  8. ^ Grabska, E., The Theoretical Framework for Creative Visual Thinking. In Studying Visual and Spatial Reasoning for Design Creativity. Springer Netherlands, 2015, pp39-49.
  9. ^ Fominykh, M., and Prasolova-Førland, E., Collaborative work on 3D content in virtual environments: Methodology and recommendations. In 5th International Conference e-Learning (EL), Rome, Italy, 2011.
  10. ^ a b c d Archer, B. (1974). Design awareness and planned creativity in industry. (p. 87). Toronto: Thorn Press Limited.
  11. ^ a b c Hekkert, P., & Schifferstein, H. (2008). Product experience. (1 ed., p. 335). Amsterdam: Elsevier Science.
  12. ^ Hekkert, P., & Schifferstein, H. (2008). Product experience . (1 ed., pp. 334). Amsterdam: Elsevier Science
  13. ^ Hekkert, P., & Schifferstein, H. (2008). Product experience. (1 ed., pp. 349). Amsterdam: Elsevier Science.
  14. ^ a b c d e f Norman, D. (2002). The design of everyday things. (p. 29). New York: Basic Books.

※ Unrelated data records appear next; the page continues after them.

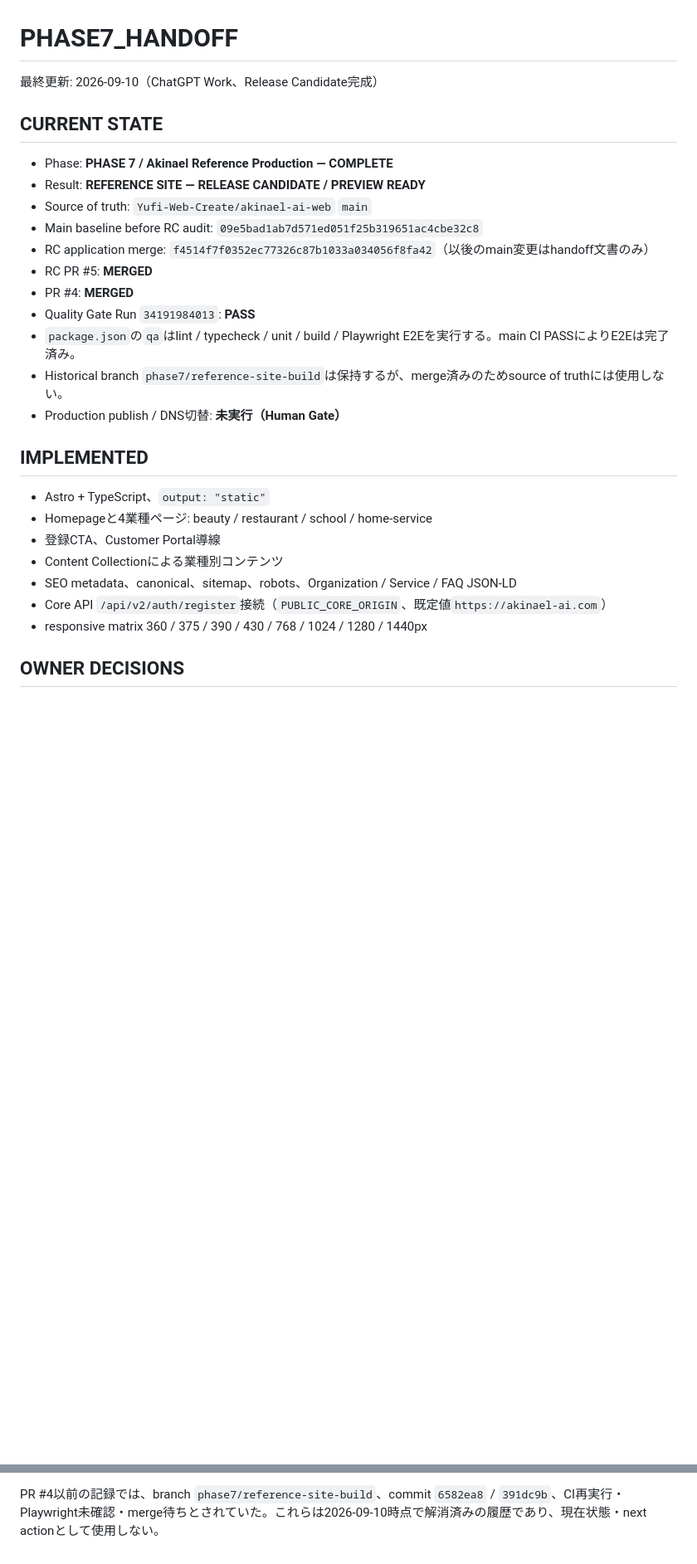
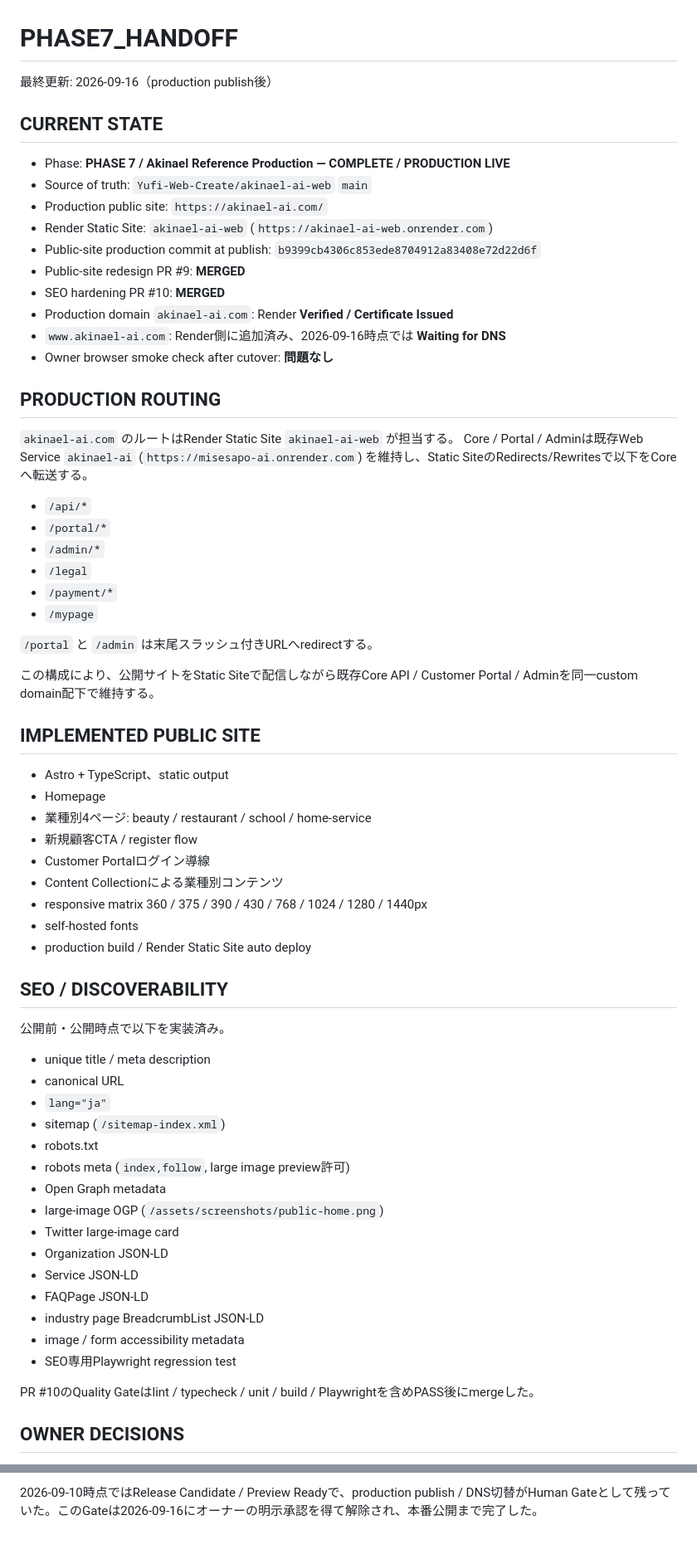
Before and after one commit to Yufi-Web-Create/akinael-ai-web, a Markdown page: docs/PHASE7_HANDOFF.md, 2 parts joined by grey strips. Shown at 83% size. Rendered like a GitHub page; blank space fills up the shorter version.

Commit message:
docs: record production publish and post-launch state

```diff
--- a/docs/PHASE7_HANDOFF.md
+++ b/docs/PHASE7_HANDOFF.md
@@ -1,30 +1,69 @@
 # PHASE7_HANDOFF
 
-最終更新: 2026-09-10（ChatGPT Work、Release Candidate完成）
+最終更新: 2026-09-16（production publish後）
 
 ## CURRENT STATE
 
-- Phase: **PHASE 7 / Akinael Reference Production — COMPLETE**
-- Result: **REFERENCE SITE — RELEASE CANDIDATE / PREVIEW READY**
+- Phase: **PHASE 7 / Akinael Reference Production — COMPLETE / PRODUCTION LIVE**
 - Source of truth: `Yufi-Web-Create/akinael-ai-web` `main`
-- Main baseline before RC audit: `09e5bad1ab7d571ed051f25b319651ac4cbe32c8`
-- RC application merge: `f4514f7f0352ec77326c87b1033a034056f8fa42`（以後のmain変更はhandoff文書のみ）
-- RC PR #5: **MERGED**
-- PR #4: **MERGED**
-- Quality Gate Run `34191984013`: **PASS**
-- `package.json`の`qa`はlint / typecheck / unit / build / Playwright E2Eを実行する。main CI PASSによりE2Eは完了済み。
-- Historical branch `phase7/reference-site-build`は保持するが、merge済みのためsource of truthには使用しない。
-- Production publish / DNS切替: **未実行（Human Gate）**
+- Production public site: `https://akinael-ai.com/`
+- Render Static Site: `akinael-ai-web` (`https://akinael-ai-web.onrender.com`)
+- Public-site production commit at publish: `b9399cb4306c853ede8704912a83408e72d22d6f`
+- Public-site redesign PR #9: **MERGED**
+- SEO hardening PR #10: **MERGED**
+- Production domain `akinael-ai.com`: Render **Verified / Certificate Issued**
+- `www.akinael-ai.com`: Render側に追加済み、2026-09-16時点では **Waiting for DNS**
+- Owner browser smoke check after cutover: **問題なし**
 
-## IMPLEMENTED
+## PRODUCTION ROUTING
 
-- Astro + TypeScript、`output: "static"`
-- Homepageと4業種ページ: beauty / restaurant / school / home-service
-- 登録CTA、Customer Portal導線
+`akinael-ai.com` のルートはRender Static Site `akinael-ai-web` が担当する。
+Core / Portal / Adminは既存Web Service `akinael-ai` (`https://misesapo-ai.onrender.com`) を維持し、Static SiteのRedirects/Rewritesで以下をCoreへ転送する。
+
+- `/api/*`
+- `/portal/*`
+- `/admin/*`
+- `/legal`
+- `/payment/*`
+- `/mypage`
+
+`/portal` と `/admin` は末尾スラッシュ付きURLへredirectする。
+
+この構成により、公開サイトをStatic Siteで配信しながら既存Core API / Customer Portal / Adminを同一custom domain配下で維持する。
+
+## IMPLEMENTED PUBLIC SITE
+
+- Astro + TypeScript、static output
+- Homepage
+- 業種別4ページ: beauty / restaurant / school / home-service
+- 新規顧客CTA / register flow
+- Customer Portalログイン導線
 - Content Collectionによる業種別コンテンツ
-- SEO metadata、canonical、sitemap、robots、Organization / Service / FAQ JSON-LD
-- Core API `/api/v2/auth/register`接続（`PUBLIC_CORE_ORIGIN`、既定値`https://akinael-ai.com`）
 - responsive matrix 360 / 375 / 390 / 430 / 768 / 1024 / 1280 / 1440px
+- self-hosted fonts
+- production build / Render Static Site auto deploy
+
+## SEO / DISCOVERABILITY
+
+公開前・公開時点で以下を実装済み。
+
+- unique title / meta description
+- canonical URL
+- `lang="ja"`
+- sitemap (`/sitemap-index.xml`)
+- robots.txt
+- robots meta (`index,follow`, large image preview許可)
+- Open Graph metadata
+- large-image OGP (`/assets/screenshots/public-home.png`)
+- Twitter large-image card
+- Organization JSON-LD
+- Service JSON-LD
+- FAQPage JSON-LD
+- industry page BreadcrumbList JSON-LD
+- image / form accessibility metadata
+- SEO専用Playwright regression test
+
+PR #10のQuality Gateはlint / typecheck / unit / build / Playwrightを含めPASS後にmergeした。
 
 ## OWNER DECISIONS
 
@@ -92,2 +142,2 @@
 
-PR #4以前の記録では、branch `phase7/reference-site-build`、commit `6582ea8` / `391dc9b`、CI再実行・Playwright未確認・merge待ちとされていた。これらは2026-09-10時点で解消済みの履歴であり、現在状態・next actionとして使用しない。
+2026-09-10時点ではRelease Candidate / Preview Readyで、production publish / DNS切替がHuman Gateとして残っていた。このGateは2026-09-16にオーナーの明示承認を得て解除され、本番公開まで完了した。
```
Also changed, not shown: other parts of docs/PHASE7_HANDOFF.md (+57 -46 lines).
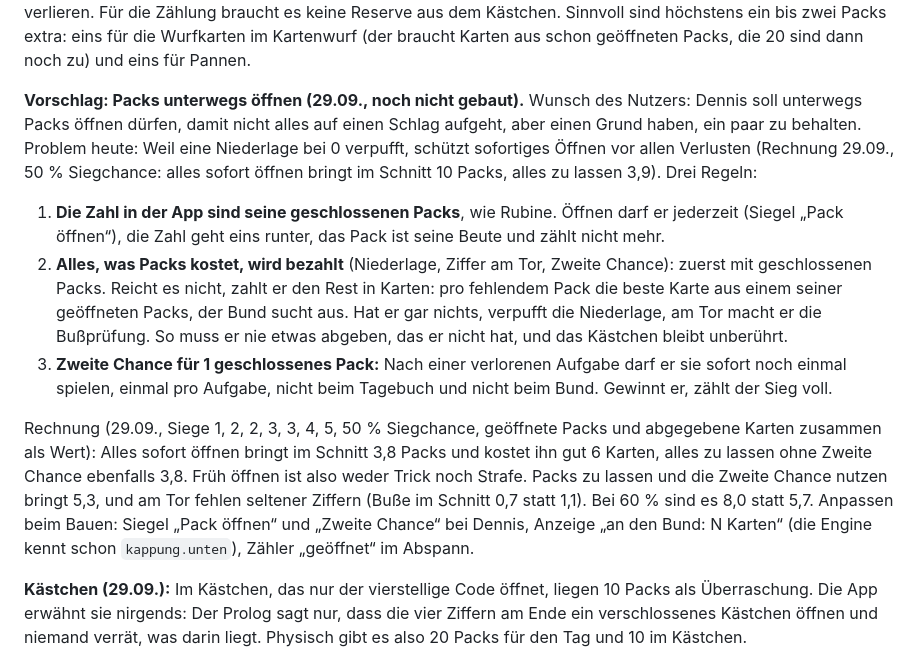
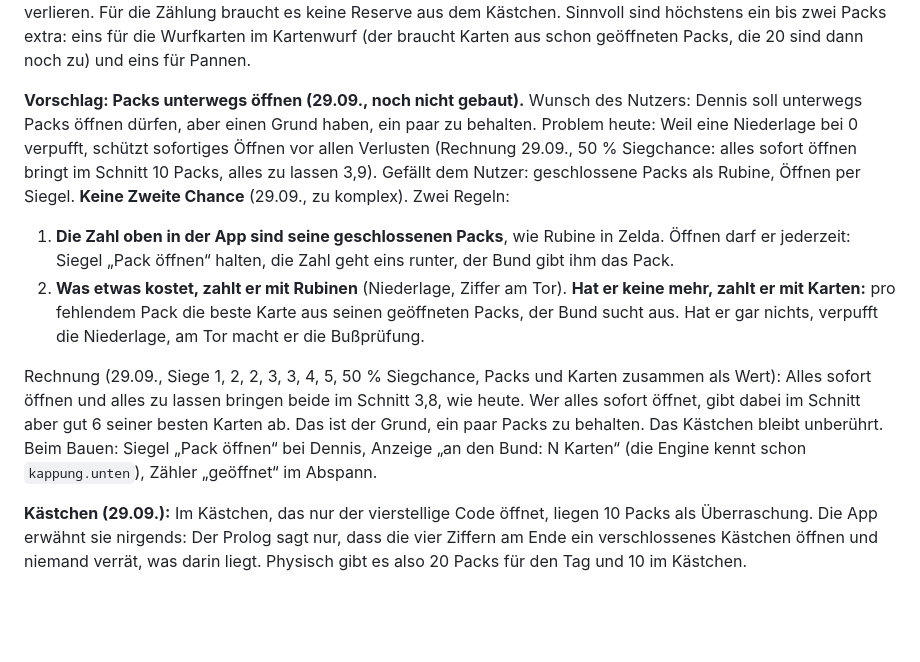
Before and after one commit to lifetimelongevity-cmd/ocarina, a Markdown page: 07-spiele-und-items.md, the part around the change. GitHub-like rendering; blank space fills up the shorter version.

Commit message:
Packs unterwegs öffnen: vereinfacht, ohne Zweite Chance
Co-Authored-By: Claude Opus 5.5 <noreply@anthropic.com>
Claude-Session: https://claude.ai/code/session_016MoboqD67wRk2b1KC5fNee

```diff
--- a/07-spiele-und-items.md
+++ b/07-spiele-und-items.md
@@ -111,12 +111,11 @@ Einsetzbar: Kreisel bei Wirbel, Karten beim Kartenwurf, die stärkste Wasserwaff
 
 **Packs in echt (29.09.):** In der App fällt Dennis nie unter 0 (Niederlage bei 0 verpufft) und kommt nie über 20 (alle Siege zusammen 20, Bonus gedeckelt). Solange der Bund alle 20 Packs bis zur Hütte trägt und erst dort auszahlt, reichen sie also immer, und Dennis muss nie etwas zurückgeben. Öffnet er vorher eins, bucht der Quest Master −1 („Pack ausgezahlt“), sonst stimmt die Zahl nicht mehr. Nachteil: Ein ausgezahltes Pack kann er nicht mehr verlieren. Für die Zählung braucht es keine Reserve aus dem Kästchen. Sinnvoll sind höchstens ein bis zwei Packs extra: eins für die Wurfkarten im Kartenwurf (der braucht Karten aus schon geöffneten Packs, die 20 sind dann noch zu) und eins für Pannen.
 
-**Vorschlag: Packs unterwegs öffnen (29.09., noch nicht gebaut).** Wunsch des Nutzers: Dennis soll unterwegs Packs öffnen dürfen, damit nicht alles auf einen Schlag aufgeht, aber einen Grund haben, ein paar zu behalten. Problem heute: Weil eine Niederlage bei 0 verpufft, schützt sofortiges Öffnen vor allen Verlusten (Rechnung 29.09., 50 % Siegchance: alles sofort öffnen bringt im Schnitt 10 Packs, alles zu lassen 3,9). Drei Regeln:
-1. **Die Zahl in der App sind seine geschlossenen Packs**, wie Rubine. Öffnen darf er jederzeit (Siegel „Pack öffnen“), die Zahl geht eins runter, das Pack ist seine Beute und zählt nicht mehr.
-2. **Alles, was Packs kostet, wird bezahlt** (Niederlage, Ziffer am Tor, Zweite Chance): zuerst mit geschlossenen Packs. Reicht es nicht, zahlt er den Rest in Karten: pro fehlendem Pack die beste Karte aus einem seiner geöffneten Packs, der Bund sucht aus. Hat er gar nichts, verpufft die Niederlage, am Tor macht er die Bußprüfung. So muss er nie etwas abgeben, das er nicht hat, und das Kästchen bleibt unberührt.
-3. **Zweite Chance für 1 geschlossenes Pack:** Nach einer verlorenen Aufgabe darf er sie sofort noch einmal spielen, einmal pro Aufgabe, nicht beim Tagebuch und nicht beim Bund. Gewinnt er, zählt der Sieg voll.
+**Vorschlag: Packs unterwegs öffnen (29.09., noch nicht gebaut).** Wunsch des Nutzers: Dennis soll unterwegs Packs öffnen dürfen, aber einen Grund haben, ein paar zu behalten. Problem heute: Weil eine Niederlage bei 0 verpufft, schützt sofortiges Öffnen vor allen Verlusten (Rechnung 29.09., 50 % Siegchance: alles sofort öffnen bringt im Schnitt 10 Packs, alles zu lassen 3,9). Gefällt dem Nutzer: geschlossene Packs als Rubine, Öffnen per Siegel. **Keine Zweite Chance** (29.09., zu komplex). Zwei Regeln:
+1. **Die Zahl oben in der App sind seine geschlossenen Packs**, wie Rubine in Zelda. Öffnen darf er jederzeit: Siegel „Pack öffnen“ halten, die Zahl geht eins runter, der Bund gibt ihm das Pack.
+2. **Was etwas kostet, zahlt er mit Rubinen** (Niederlage, Ziffer am Tor). **Hat er keine mehr, zahlt er mit Karten:** pro fehlendem Pack die beste Karte aus seinen geöffneten Packs, der Bund sucht aus. Hat er gar nichts, verpufft die Niederlage, am Tor macht er die Bußprüfung.
 
-Rechnung (29.09., Siege 1, 2, 2, 3, 3, 4, 5, 50 % Siegchance, geöffnete Packs und abgegebene Karten zusammen als Wert): Alles sofort öffnen bringt im Schnitt 3,8 Packs und kostet ihn gut 6 Karten, alles zu lassen ohne Zweite Chance ebenfalls 3,8. Früh öffnen ist also weder Trick noch Strafe. Packs zu lassen und die Zweite Chance nutzen bringt 5,3, und am Tor fehlen seltener Ziffern (Buße im Schnitt 0,7 statt 1,1). Bei 60 % sind es 8,0 statt 5,7. Anpassen beim Bauen: Siegel „Pack öffnen“ und „Zweite Chance“ bei Dennis, Anzeige „an den Bund: N Karten“ (die Engine kennt schon `kappung.unten`), Zähler „geöffnet“ im Abspann.
+Rechnung (29.09., Siege 1, 2, 2, 3, 3, 4, 5, 50 % Siegchance, Packs und Karten zusammen als Wert): Alles sofort öffnen und alles zu lassen bringen beide im Schnitt 3,8, wie heute. Wer alles sofort öffnet, gibt dabei im Schnitt aber gut 6 seiner besten Karten ab. Das ist der Grund, ein paar Packs zu behalten. Das Kästchen bleibt unberührt. Beim Bauen: Siegel „Pack öffnen“ bei Dennis, Anzeige „an den Bund: N Karten“ (die Engine kennt schon `kappung.unten`), Zähler „geöffnet“ im Abspann.
 
 **Kästchen (29.09.):** Im Kästchen, das nur der vierstellige Code öffnet, liegen 10 Packs als Überraschung. Die App erwähnt sie nirgends: Der Prolog sagt nur, dass die vier Ziffern am Ende ein verschlossenes Kästchen öffnen und niemand verrät, was darin liegt. Physisch gibt es also 20 Packs für den Tag und 10 im Kästchen.
 
```
Also changed, not shown: CLAUDE.md (+1 -1 lines).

  15. ^ "Future trends | Product design | About design | Design Council". Archived from the original on 2011-08-15. Retrieved 2011-08-15.
  16. ^ Pirkl, James J. (1994). Transgenerational Design: Products for an Aging Population. New York: Vn Nostrand Reinhold. pp. 24. ISBN 0-442-01065-6.


  • Archer, B. (1974). Design awareness and planned creativity in industry. Toronto: Thorn Press Limited. ISBN 0-85072-016-8.
  • Hawker, Chris (2005). The Inventor's Mind: 10 Steps to Making Money From Inventions. Columbus: Trident Design.
  • Hekkert, P.; Schifferstein, H. (2008). Product experience. Amsterdam: Elsevier Science Limited. ISBN 978-0-08-045089-6.
  • Koberg, J, & Bagnell, J (1991). The universal traveler: A soft systems guide to creativity, problem-solving and the process of reaching goals. W. Kaufmann. ISBN 978-0-913232-05-7.
  • Morris, R. (2009). The fundamentals of product design. AVA Publishing. ISBN 978-2-940373-17-8.
  • Norman, D. (2013). The Design of Everyday Things: Revised and Expanded Edition. New York: Basic Books. ISBN 978-0-465-05065-9.
  • Pirkl, James J. (1994). Transgenerational Design: Products for an Aging Population. New York: Van Nostrand Reinhold. pp. 24. ISBN 0-442-01065-6.